Say how many lines in the entries below mention "text", with no other words.

____

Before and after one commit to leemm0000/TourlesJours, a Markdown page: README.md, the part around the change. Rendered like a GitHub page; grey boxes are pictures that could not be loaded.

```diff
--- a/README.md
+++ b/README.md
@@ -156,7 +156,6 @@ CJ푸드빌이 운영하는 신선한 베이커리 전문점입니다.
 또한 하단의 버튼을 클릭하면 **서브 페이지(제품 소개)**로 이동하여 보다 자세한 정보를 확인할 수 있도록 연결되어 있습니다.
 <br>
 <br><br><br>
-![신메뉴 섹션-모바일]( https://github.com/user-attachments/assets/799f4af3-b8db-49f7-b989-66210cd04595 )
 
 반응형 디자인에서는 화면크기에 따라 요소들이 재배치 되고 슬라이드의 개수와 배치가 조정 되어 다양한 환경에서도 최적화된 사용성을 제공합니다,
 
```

____

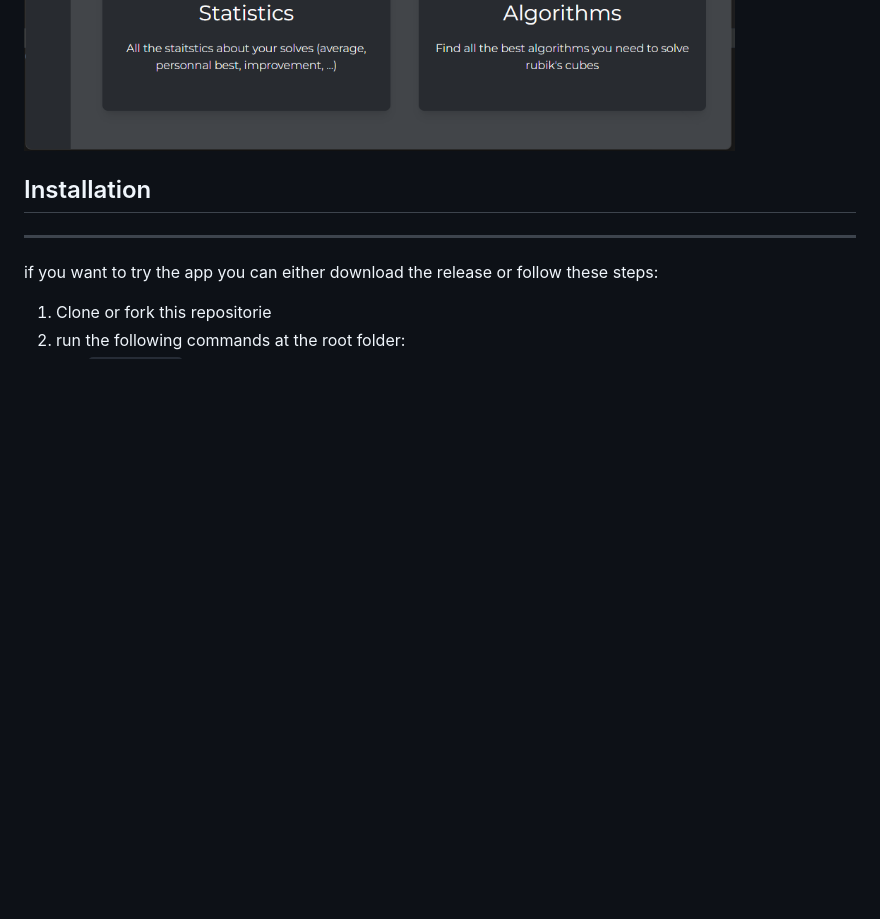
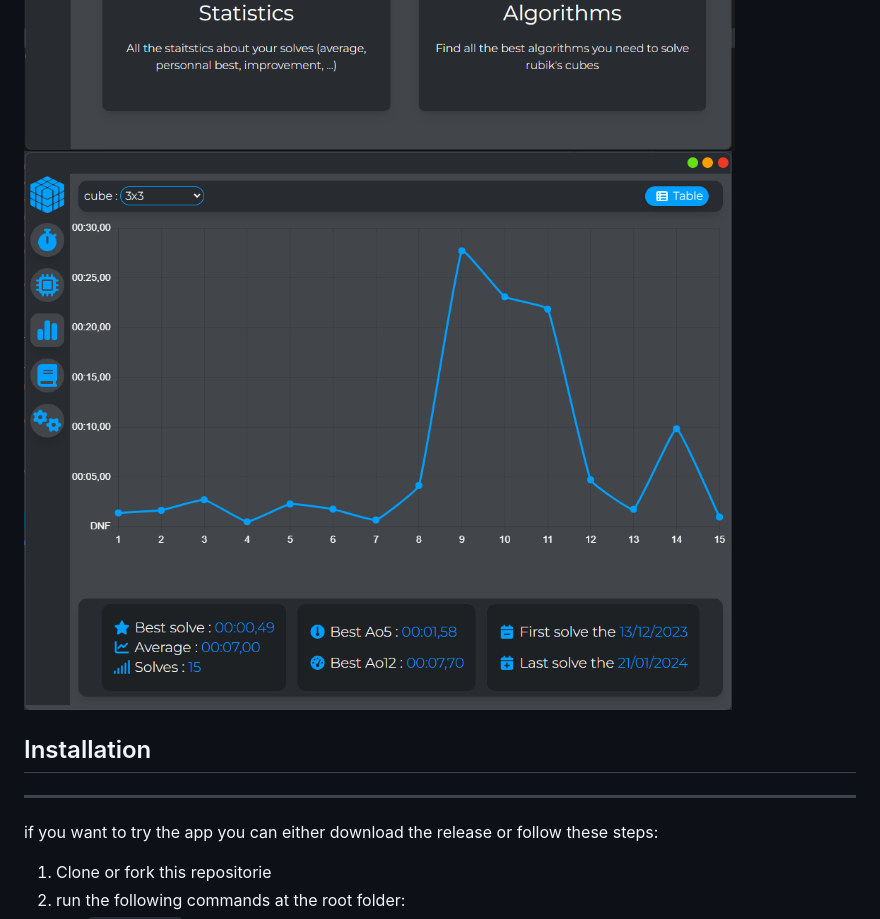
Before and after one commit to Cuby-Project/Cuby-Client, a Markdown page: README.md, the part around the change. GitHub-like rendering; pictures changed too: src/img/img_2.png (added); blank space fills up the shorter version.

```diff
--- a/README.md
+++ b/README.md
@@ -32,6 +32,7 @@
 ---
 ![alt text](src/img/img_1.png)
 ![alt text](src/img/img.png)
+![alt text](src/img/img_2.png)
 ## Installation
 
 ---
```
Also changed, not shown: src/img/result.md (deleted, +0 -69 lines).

____

### [Response area]
3